[Code change snippets]
■ ■ ■ ■ ■ ■ ■

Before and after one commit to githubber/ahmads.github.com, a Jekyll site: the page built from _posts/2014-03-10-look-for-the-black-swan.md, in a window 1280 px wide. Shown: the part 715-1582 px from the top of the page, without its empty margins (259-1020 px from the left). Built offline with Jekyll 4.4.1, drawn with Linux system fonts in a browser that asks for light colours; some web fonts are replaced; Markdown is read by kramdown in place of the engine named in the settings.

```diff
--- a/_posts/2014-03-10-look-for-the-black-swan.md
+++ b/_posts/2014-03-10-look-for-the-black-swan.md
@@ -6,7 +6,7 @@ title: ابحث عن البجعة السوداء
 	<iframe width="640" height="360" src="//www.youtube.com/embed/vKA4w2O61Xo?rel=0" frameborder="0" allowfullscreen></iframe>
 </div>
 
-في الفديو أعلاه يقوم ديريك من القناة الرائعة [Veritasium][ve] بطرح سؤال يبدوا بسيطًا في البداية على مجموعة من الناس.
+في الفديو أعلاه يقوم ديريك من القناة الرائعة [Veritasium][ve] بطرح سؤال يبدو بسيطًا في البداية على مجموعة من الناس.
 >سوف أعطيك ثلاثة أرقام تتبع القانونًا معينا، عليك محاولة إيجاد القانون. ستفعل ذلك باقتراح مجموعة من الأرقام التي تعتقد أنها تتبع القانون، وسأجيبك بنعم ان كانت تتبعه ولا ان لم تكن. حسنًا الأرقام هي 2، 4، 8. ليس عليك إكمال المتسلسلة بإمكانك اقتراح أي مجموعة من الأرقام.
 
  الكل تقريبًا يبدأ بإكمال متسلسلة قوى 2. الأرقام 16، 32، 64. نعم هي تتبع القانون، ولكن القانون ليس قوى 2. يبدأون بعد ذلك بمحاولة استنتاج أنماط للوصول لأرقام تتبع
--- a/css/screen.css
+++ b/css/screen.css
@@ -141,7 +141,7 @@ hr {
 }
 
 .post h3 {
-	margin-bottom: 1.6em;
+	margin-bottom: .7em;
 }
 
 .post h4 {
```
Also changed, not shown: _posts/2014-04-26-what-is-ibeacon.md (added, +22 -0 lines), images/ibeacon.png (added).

■ ■ ■ ■ ■ ■ ■

*Problem to solve:* Print each entry above exactly as given.

*Output of the task:*
Before and after one commit to githubber/ahmads.github.com, a Jekyll site: the page built from _posts/2014-03-10-look-for-the-black-swan.md, in a window 1280 px wide. Shown: the part 715-1582 px from the top of the page, without its empty margins (259-1020 px from the left). Built offline with Jekyll 4.4.1, drawn with Linux system fonts in a browser that asks for light colours; some web fonts are replaced; Markdown is read by kramdown in place of the engine named in the settings.

```diff
--- a/_posts/2014-03-10-look-for-the-black-swan.md
+++ b/_posts/2014-03-10-look-for-the-black-swan.md
@@ -6,7 +6,7 @@ title: ابحث عن البجعة السوداء
 	<iframe width="640" height="360" src="//www.youtube.com/embed/vKA4w2O61Xo?rel=0" frameborder="0" allowfullscreen></iframe>
 </div>
 
-في الفديو أعلاه يقوم ديريك من القناة الرائعة [Veritasium][ve] بطرح سؤال يبدوا بسيطًا في البداية على مجموعة من الناس.
+في الفديو أعلاه يقوم ديريك من القناة الرائعة [Veritasium][ve] بطرح سؤال يبدو بسيطًا في البداية على مجموعة من الناس.
 >سوف أعطيك ثلاثة أرقام تتبع القانونًا معينا، عليك محاولة إيجاد القانون. ستفعل ذلك باقتراح مجموعة من الأرقام التي تعتقد أنها تتبع القانون، وسأجيبك بنعم ان كانت تتبعه ولا ان لم تكن. حسنًا الأرقام هي 2، 4، 8. ليس عليك إكمال المتسلسلة بإمكانك اقتراح أي مجموعة من الأرقام.
 
  الكل تقريبًا يبدأ بإكمال متسلسلة قوى 2. الأرقام 16، 32، 64. نعم هي تتبع القانون، ولكن القانون ليس قوى 2. يبدأون بعد ذلك بمحاولة استنتاج أنماط للوصول لأرقام تتبع
--- a/css/screen.css
+++ b/css/screen.css
@@ -141,7 +141,7 @@ hr {
 }
 
 .post h3 {
-	margin-bottom: 1.6em;
+	margin-bottom: .7em;
 }
 
 .post h4 {
```
Also changed, not shown: _posts/2014-04-26-what-is-ibeacon.md (added, +22 -0 lines), images/ibeacon.png (added).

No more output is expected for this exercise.